The introduction of new rolling stock results in new characteristics we need to consider for the case of step offsets. An offset is typically calculated, for us, on the basis of the consideration of a ‘typical train’. With new rolling stock with improved acceleration and braking characteristics, this will normally shorten the offset measurement. Without changing the offset measurement, dwell times will appear to artificially decrease and, in some cases, sometimes report a calculated departure time before the arrival time. RTT has a mechanism if both times are reported via the same source (e.g. TD or TRUST) and the times are the ‘wrong way around’ (departure before arrival) then it will consider the train as to have not stopped at the location in question.
To mitigate these issues, we1 will actively remeasure stations with significant operational features to assess the variance between old and new rolling stock. We will also do the same if a ‘typical train’ is assessed to have changed, for instance if the average train length changes. If we find a new train has sufficiently changed the offset value at these locations, we will create a plan to remeasure the entire affected area. We have so far spent six months remeasuring for the introduction of the 80x fleet and will revisit the key locations after the December change to ascertain whether we need to make further changes for the shortened running times and consequential required driving performance changes.
The question that comes from the back of all this is probably “why?” The answer is simple – I want Realtime Trains to be the most accurate source of data possible for real-time running information, within the constraints of available data.
This week’s blog photo is of GWR 800316 and LNER 800111 at Reading station on 7th May 2019 is provided by Jamie Hunter.

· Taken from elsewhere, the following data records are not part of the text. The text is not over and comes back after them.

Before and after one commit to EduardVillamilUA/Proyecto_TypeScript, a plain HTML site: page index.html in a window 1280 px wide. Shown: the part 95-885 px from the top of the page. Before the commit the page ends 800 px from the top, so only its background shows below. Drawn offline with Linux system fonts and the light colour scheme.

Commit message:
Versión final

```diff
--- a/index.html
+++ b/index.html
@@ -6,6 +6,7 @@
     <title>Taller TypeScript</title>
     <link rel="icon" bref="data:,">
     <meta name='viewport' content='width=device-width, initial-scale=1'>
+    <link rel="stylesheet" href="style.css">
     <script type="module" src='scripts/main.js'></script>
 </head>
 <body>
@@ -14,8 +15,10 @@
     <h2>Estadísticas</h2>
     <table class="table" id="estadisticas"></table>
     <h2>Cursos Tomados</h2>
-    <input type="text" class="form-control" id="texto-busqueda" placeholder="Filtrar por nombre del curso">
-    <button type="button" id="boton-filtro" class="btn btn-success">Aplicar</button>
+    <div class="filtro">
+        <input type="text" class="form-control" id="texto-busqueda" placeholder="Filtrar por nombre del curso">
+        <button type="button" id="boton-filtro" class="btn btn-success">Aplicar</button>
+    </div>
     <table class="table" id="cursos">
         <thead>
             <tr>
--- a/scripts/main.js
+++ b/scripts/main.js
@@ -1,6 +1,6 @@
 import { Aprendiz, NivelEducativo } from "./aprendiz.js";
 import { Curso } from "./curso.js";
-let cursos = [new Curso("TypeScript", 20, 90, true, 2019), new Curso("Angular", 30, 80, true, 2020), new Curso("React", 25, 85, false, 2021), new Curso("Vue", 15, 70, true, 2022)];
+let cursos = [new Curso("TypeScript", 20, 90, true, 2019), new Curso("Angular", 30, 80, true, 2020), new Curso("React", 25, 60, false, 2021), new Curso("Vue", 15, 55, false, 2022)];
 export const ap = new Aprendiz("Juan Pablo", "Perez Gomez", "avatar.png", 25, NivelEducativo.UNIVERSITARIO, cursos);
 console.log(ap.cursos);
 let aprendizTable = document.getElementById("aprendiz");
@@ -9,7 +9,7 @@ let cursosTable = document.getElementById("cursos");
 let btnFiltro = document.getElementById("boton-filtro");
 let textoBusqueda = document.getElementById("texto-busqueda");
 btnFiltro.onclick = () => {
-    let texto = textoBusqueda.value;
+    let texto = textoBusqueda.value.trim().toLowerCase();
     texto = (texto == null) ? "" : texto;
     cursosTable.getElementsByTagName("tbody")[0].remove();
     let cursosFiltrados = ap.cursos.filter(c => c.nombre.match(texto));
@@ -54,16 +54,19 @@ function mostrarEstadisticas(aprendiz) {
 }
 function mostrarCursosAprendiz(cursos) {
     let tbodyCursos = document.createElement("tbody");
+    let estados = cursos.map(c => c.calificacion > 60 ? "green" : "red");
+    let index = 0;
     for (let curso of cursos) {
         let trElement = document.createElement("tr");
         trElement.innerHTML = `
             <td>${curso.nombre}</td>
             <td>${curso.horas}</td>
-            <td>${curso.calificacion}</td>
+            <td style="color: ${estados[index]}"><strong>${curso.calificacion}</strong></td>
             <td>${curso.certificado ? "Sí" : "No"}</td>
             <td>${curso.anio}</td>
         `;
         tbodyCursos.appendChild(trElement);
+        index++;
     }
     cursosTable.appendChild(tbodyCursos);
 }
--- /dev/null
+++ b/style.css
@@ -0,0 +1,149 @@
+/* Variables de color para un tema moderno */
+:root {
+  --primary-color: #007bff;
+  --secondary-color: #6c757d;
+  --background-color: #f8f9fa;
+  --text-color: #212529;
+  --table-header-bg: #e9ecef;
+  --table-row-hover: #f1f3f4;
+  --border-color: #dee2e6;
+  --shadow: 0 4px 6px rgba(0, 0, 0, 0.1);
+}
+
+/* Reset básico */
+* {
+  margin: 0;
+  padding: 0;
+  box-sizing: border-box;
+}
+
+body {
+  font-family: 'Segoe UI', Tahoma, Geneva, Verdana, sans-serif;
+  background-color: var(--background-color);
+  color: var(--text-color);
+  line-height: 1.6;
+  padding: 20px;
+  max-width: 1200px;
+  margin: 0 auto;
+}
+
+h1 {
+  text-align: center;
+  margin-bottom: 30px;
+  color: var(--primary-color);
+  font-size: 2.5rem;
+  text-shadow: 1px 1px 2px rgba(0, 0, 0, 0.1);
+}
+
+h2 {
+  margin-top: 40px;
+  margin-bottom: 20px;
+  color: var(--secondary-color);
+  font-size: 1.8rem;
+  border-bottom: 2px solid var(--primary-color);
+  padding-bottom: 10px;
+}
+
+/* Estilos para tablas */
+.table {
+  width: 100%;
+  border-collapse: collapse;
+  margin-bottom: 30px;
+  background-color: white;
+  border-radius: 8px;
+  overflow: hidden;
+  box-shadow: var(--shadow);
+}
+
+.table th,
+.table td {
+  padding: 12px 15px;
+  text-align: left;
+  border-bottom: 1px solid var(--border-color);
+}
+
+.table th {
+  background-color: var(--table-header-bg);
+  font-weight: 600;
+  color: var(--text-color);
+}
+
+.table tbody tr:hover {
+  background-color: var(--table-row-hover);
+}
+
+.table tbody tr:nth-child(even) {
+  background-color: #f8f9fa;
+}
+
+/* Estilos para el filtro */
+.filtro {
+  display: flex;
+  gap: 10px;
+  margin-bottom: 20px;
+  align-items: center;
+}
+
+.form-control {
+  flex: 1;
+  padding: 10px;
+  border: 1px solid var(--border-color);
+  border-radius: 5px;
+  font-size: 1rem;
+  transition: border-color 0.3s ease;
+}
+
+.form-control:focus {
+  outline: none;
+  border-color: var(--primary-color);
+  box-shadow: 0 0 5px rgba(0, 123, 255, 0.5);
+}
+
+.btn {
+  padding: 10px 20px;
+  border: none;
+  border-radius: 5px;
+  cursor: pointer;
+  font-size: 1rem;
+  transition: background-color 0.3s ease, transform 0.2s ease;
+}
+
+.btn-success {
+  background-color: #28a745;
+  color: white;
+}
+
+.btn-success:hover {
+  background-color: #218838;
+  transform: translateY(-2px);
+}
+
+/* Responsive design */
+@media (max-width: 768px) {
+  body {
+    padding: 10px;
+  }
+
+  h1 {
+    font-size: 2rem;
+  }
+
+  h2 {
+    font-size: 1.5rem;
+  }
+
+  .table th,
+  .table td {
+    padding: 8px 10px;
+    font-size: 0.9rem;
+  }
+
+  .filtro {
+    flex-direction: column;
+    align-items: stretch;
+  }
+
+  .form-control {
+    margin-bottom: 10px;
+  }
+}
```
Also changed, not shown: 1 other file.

- There is a small group of people who measure and manage the step offsets and we alter them at least once a week. We currently have just shy of 40,000 step offsets across the network. [return]